Regardless of whether your team is full of lions, sheep, or aardvarks, you…YOU need to be a lion. A lion can lead anyone, as Alexander the Great said nearly 2500 years ago:
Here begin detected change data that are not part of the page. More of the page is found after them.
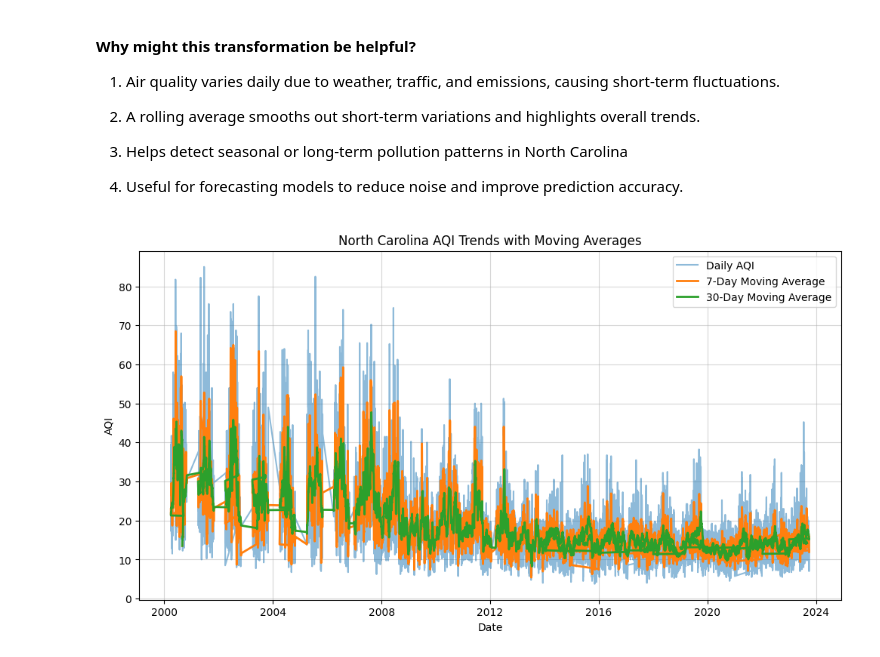
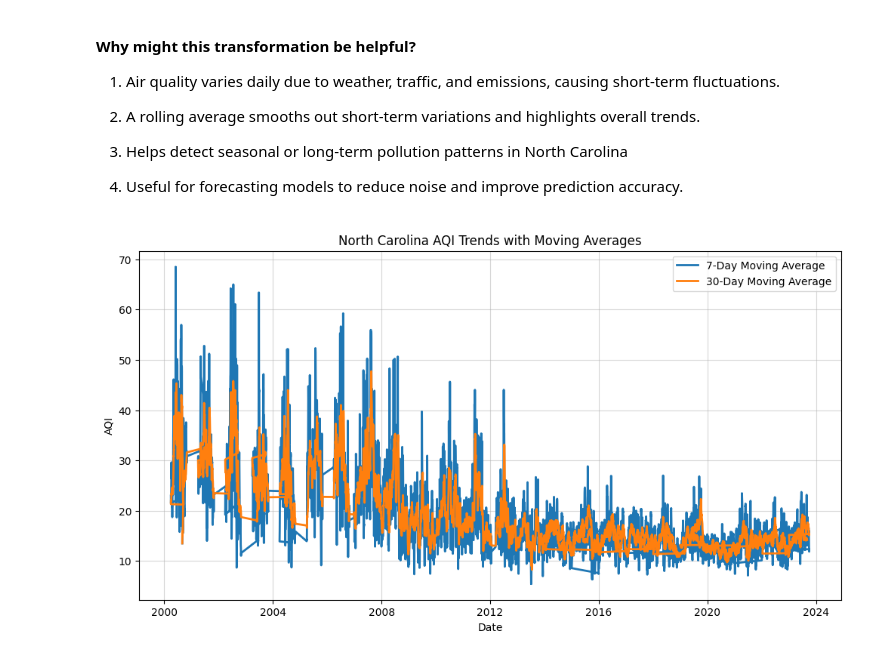
Before and after one commit to JBtallgrass/applied-ml-jballard, a Jupyter notebook: lab02/AQI-predictions-jballard.ipynb, the cells around one changed output. Drawn from its saved outputs; the diff is of its cells as text; code cells hidden in the pictures.

```diff
--- a/lab02/AQI-predictions-jballard.ipynb
+++ b/lab02/AQI-predictions-jballard.ipynb
@@ -112,20 +113,20 @@ Explore rolling averages for consolidated AQI for North Carolina
 # %%
 #Compute a 7-day rolling average for Consolidated_AQI:
 df["AQI_7Day_MA"] = df["Consolidated_AQI"].rolling(window=7, min_periods=1).mean()
 
 #Compute a 30-day rolling average for Consolidated_AQI:
 df["AQI_30Day_MA"] = df["Consolidated_AQI"].rolling(window=30, min_periods=1).mean()
 
 # Plot 7-day and 30-day moving averages
 plt.figure(figsize=(12, 6))
-plt.plot(df["Date"], df["Consolidated_AQI"], label="Daily AQI", alpha=0.5)
+# plt.plot(df["Date"], df["Consolidated_AQI"], label="Daily AQI", alpha=0.5)
 plt.plot(df["Date"], df["AQI_7Day_MA"], label="7-Day Moving Average", linewidth=2)
 plt.plot(df["Date"], df["AQI_30Day_MA"], label="30-Day Moving Average", linewidth=2)
 plt.xlabel("Date")
 plt.ylabel("AQI")
 plt.title("North Carolina AQI Trends with Moving Averages")
 plt.legend()
 plt.grid(alpha=0.5)
 plt.show()
 # %% [output]
-[figure, old version]
+[figure, new version]
```
Also changed, not shown: parts of 3 cells of this notebook, 1 other file.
So I ask you again, which are you? A lion or a sheep?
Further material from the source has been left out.